WHAT TO PRODUCE: Could you filter the records below down to the lines that include the word "href"?

──────── RECORDS TO PROCESS

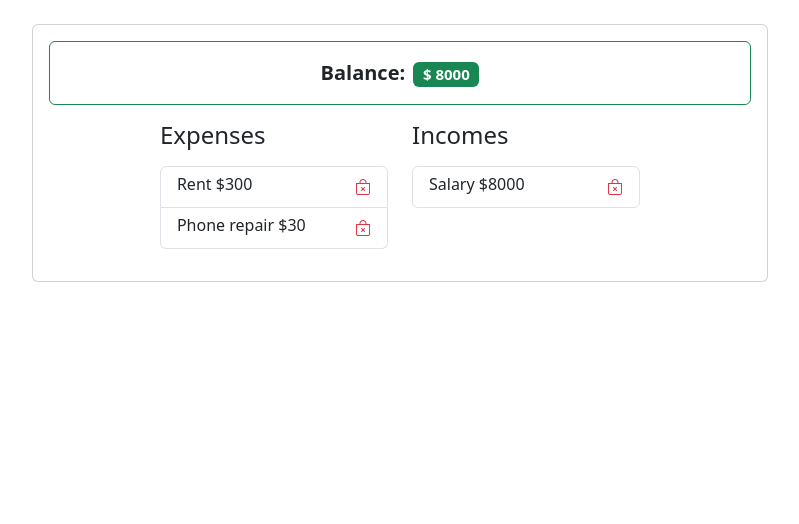
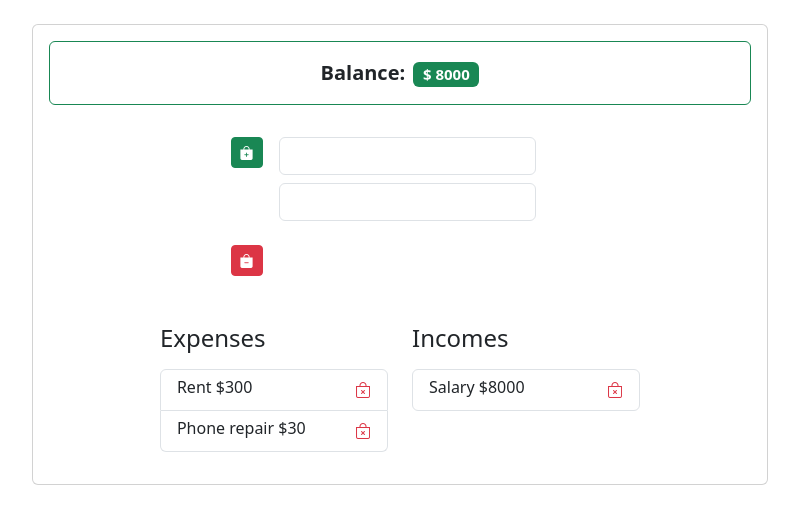
Before and after one commit to Taoufiq-Rhouas/Expense_Tracker_ReactJs_R_C_P, a React (Create React App) app in the folder expense_tracker/: page / in a window 1280 px wide. Shown: the top 524 px of the page, without its empty margins (240-1039 px from the left). Built offline with nearby package versions, Linux system fonts and the light colour scheme.

Commit message:
Form_Component

```diff
--- a/expense_tracker/src/App.js
+++ b/expense_tracker/src/App.js
@@ -1,6 +1,7 @@
 import { useState } from "react";
 import Balance from "./components/Balance";
 import InExList from "./components/InExList";
+import Transactions from "./components/Transactions";
 
 function App() {
   const [expenses, setExpenses] = useState([
@@ -24,6 +25,7 @@ function App() {
           <div className="card">
             <div className="card-body" >
               <Balance balance="8000" />
+              <Transactions />
               <InExList incomes={incomes} expenses={expenses} />
             </div>
           </div>
--- /dev/null
+++ b/expense_tracker/src/components/Transactions.jsx
@@ -0,0 +1,45 @@
+import React, { useState } from 'react'
+
+export default function Transactions() {
+    const [label, setLabel] = useState('');
+    const [amount, setAmount] = useState('');
+
+    const addInc = (income) => {
+        console.log(income);
+    }
+    return (
+        <div className='row' >
+            <div className="col-md-6 mx-auto">
+                <div className="row g-3 my-3">
+                    <div className="col-auto">
+                        <button
+                            onClick={() => addInc({id: 3, label, amount})}
+                            className="btn btn-sm btn-success mb-3"
+                        >
+                            <i className="bi bi-bag-plus-fill"></i>
+                        </button>
+                    </div>
+                    <div className="col-auto">
+                        <input
+                            value={label}
+                            onChange={(event) => setLabel(event.target.value)}
+                            type='text'
+                            className='form-control mb-2'
+                        />
+                        <input
+                            value={amount}
+                            onChange={(event) => setAmount(event.target.value)}
+                            type='number'
+                            className='form-control mb-2'
+                        />
+                    </div>
+                    <div className="col-auto">
+                        <button className="btn btn-sm btn-danger mb-3">
+                            <i className="bi bi-bag-dash-fill"></i>
+                        </button>
+                    </div>
+                </div>
+            </div>
+        </div>
+    )
+}
```
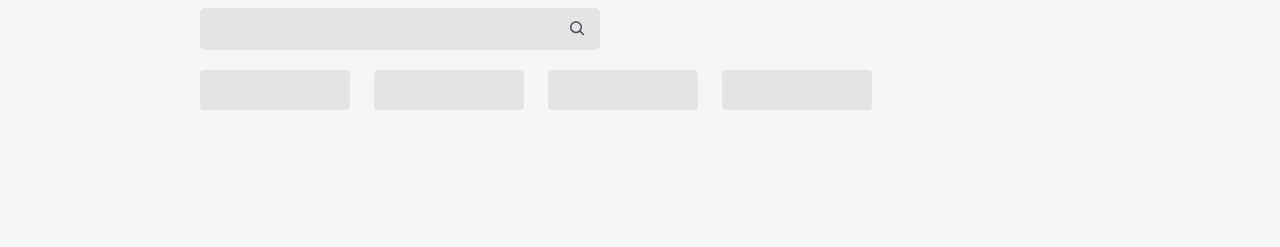
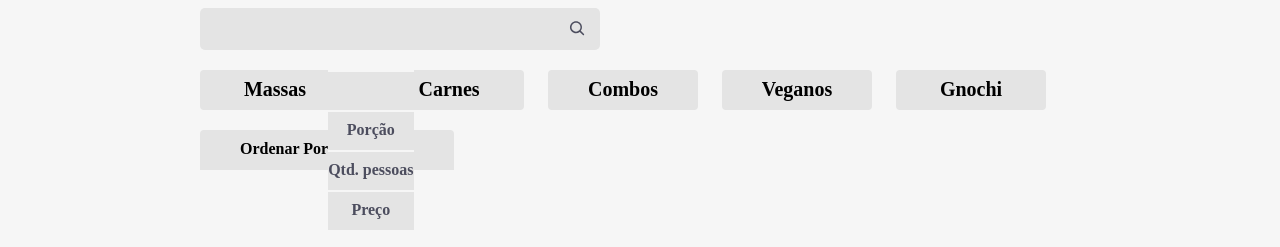
Before and after one commit to dBianchii/aluroni-alura, a React (Create React App) app: page / in a window 1280 px wide. Shown: the part 584-831 px from the top of the page. Before the commit the page ends 800 px from the top, so only its background shows below. Built offline with nearby package versions, Linux system fonts and the light colour scheme; a web font is replaced by a local one.

Commit message:
Buscador

```diff
--- a/package.json
+++ b/package.json
@@ -10,6 +10,7 @@
     "@types/node": "^16.18.11",
     "@types/react": "^18.0.27",
     "@types/react-dom": "^18.0.10",
+    "classnames": "^2.3.2",
     "normalize.css": "^8.0.1",
     "react": "^18.2.0",
     "react-dom": "^18.2.0",
--- a/public/index.html
+++ b/public/index.html
@@ -2,15 +2,13 @@
 <html lang="en">
 	<head>
 		<meta charset="utf-8" />
-		<link rel="icon" href="%PUBLIC_URL%/favicon.ico" />
+		<link rel="icon" href="%PUBLIC_URL%/favicon.svg" />
 		<meta name="viewport" content="width=device-width, initial-scale=1" />
 		<meta name="theme-color" content="#000000" />
 		<meta
 			name="description"
 			content="Web site created using create-react-app"
 		/>
-		<link rel="apple-touch-icon" href="%PUBLIC_URL%/logo192.png" />
-		<link rel="manifest" href="%PUBLIC_URL%/manifest.json" />
 		<title>Aluroni</title>
 	</head>
 	<body>
--- a/src/pages/Cardapio/Filtros/filtros.json
+++ b/src/pages/Cardapio/Filtros/filtros.json
@@ -14,5 +14,9 @@
 	{
 		"label": "Veganos",
 		"id": 4
+	},
+	{
+		"label": "Gnochi",
+		"id": 5
 	}
 ]
--- a/src/pages/Cardapio/Filtros/index.tsx
+++ b/src/pages/Cardapio/Filtros/index.tsx
@@ -1,19 +1,34 @@
+import React from "react"
+import filtros from "./filtros.json"
 import styles from "./Filtros.module.scss"
-import filtros from "./filtros.json"
+import classNames from "classnames"
 
 type IOpcao = typeof filtros[0]
 
-export default function Filtros() {
-	const selecionarFiltro = (opcao: IOpcao) => {}
+interface Props {
+	filtro: number | null
+	setFiltro: React.Dispatch<React.SetStateAction<number | null>>
+}
+
+export default function Filtros({ filtro, setFiltro }: Props) {
+	function selecionarFiltro(opcao: IOpcao) {
+		if (filtro === opcao.id) return setFiltro(null)
+		return setFiltro(opcao.id)
+	}
 
 	return (
 		<div className={styles.filtros}>
 			{filtros.map((opcao) => (
 				<button
-					className={styles.filtros__filtro}
+					className={classNames({
+						[styles.filtros__filtro]: true,
+						[styles["filtros__filtro--ativo"]]: filtro === opcao.id,
+					})}
 					key={opcao.id}
 					onClick={() => selecionarFiltro(opcao)}
-				></button>
+				>
+					{opcao.label}
+				</button>
 			))}
 		</div>
 	)
--- /dev/null
+++ b/src/pages/Cardapio/Ordenador/Ordernador.module.scss
@@ -0,0 +1,49 @@
+@import "styles/variaveis";
+
+.ordenador {
+	align-items: center;
+	background-color: $grey;
+	border: none;
+	border-top-left-radius: 4px;
+	border-top-right-radius: 4px;
+	display: flex;
+	font-size: 1rem;
+	font-weight: bold;
+	height: 40px;
+	justify-content: space-between;
+	min-width: 240px;
+	padding: 0 40px;
+	position: relative;
+	&--ativo {
+		background-color: $blue;
+		color: white;
+	}
+	&__options {
+		display: none;
+		position: absolute;
+		left: 0;
+		flex-direction: column;
+		top: 100%;
+		width: 100%;
+		&--ativo {
+			display: flex;
+		}
+	}
+	&__option {
+		align-items: center;
+		background-color: $grey;
+		border-top: 2px solid $light-grey;
+		box-sizing: border-box;
+		color: $black;
+		display: flex;
+		height: 40px;
+		justify-content: center;
+		width: inherit;
+		&:hover,
+		&--ativo {
+			background-color: $blue;
+			cursor: pointer;
+			color: white;
+		}
+	}
+}
--- /dev/null
+++ b/src/pages/Cardapio/Ordenador/index.tsx
@@ -0,0 +1,17 @@
+import styles from "./Ordernador.module.scss"
+import opcoes from "./opcoes.json"
+
+export default function Ordernador() {
+	return (
+		<button className={styles.ordenador}>
+			<span>Ordenar Por</span>
+			<div className={styles.ordenaodr__options}>
+				{opcoes.map((opcao) => (
+					<div className={styles.ordenador__option} key={opcao.value}>
+						{opcao.nome}
+					</div>
+				))}
+			</div>
+		</button>
+	)
+}
--- /dev/null
+++ b/src/pages/Cardapio/Ordenador/opcoes.json
@@ -0,0 +1,18 @@
+[
+	{
+		"nome": "",
+		"value": ""
+	},
+	{
+		"nome": "Porção",
+		"value": "porcao"
+	},
+	{
+		"nome": "Qtd. pessoas",
+		"value": "qtd_pessoas"
+	},
+	{
+		"nome": "Preço",
+		"value": "preco"
+	}
+]
--- a/src/pages/Cardapio/index.tsx
+++ b/src/pages/Cardapio/index.tsx
@@ -3,9 +3,11 @@ import { ReactComponent as Logo } from "assets/logo.svg"
 import Buscador from "./Buscador"
 import { useState } from "react"
 import Filtros from "./Filtros"
+import Ordenador from "./Ordenador"
 
 export default function Cardapio() {
 	const [busca, setBusca] = useState("")
+	const [filtro, setFiltro] = useState<number | null>(null)
 
 	return (
 		<main>
@@ -19,7 +21,8 @@ export default function Cardapio() {
 				<h3 className={styles.cardapio__titulo}>Cardápio</h3>
 				<Buscador busca={busca} setBusca={setBusca} />
 				<div className={styles.cardapio__filtros}>
-					<Filtros />
+					<Filtros filtro={filtro} setFiltro={setFiltro} />
+					<Ordenador />
 				</div>
 			</section>
 		</main>
```
Also changed, not shown: public/favicon.svg (added), 1 other file (tests, documents, lock files or other folders).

────────────────

THE ANSWER:
-		<link rel="icon" href="%PUBLIC_URL%/favicon.ico" />
+		<link rel="icon" href="%PUBLIC_URL%/favicon.svg" />
-		<link rel="apple-touch-icon" href="%PUBLIC_URL%/logo192.png" />
-		<link rel="manifest" href="%PUBLIC_URL%/manifest.json" />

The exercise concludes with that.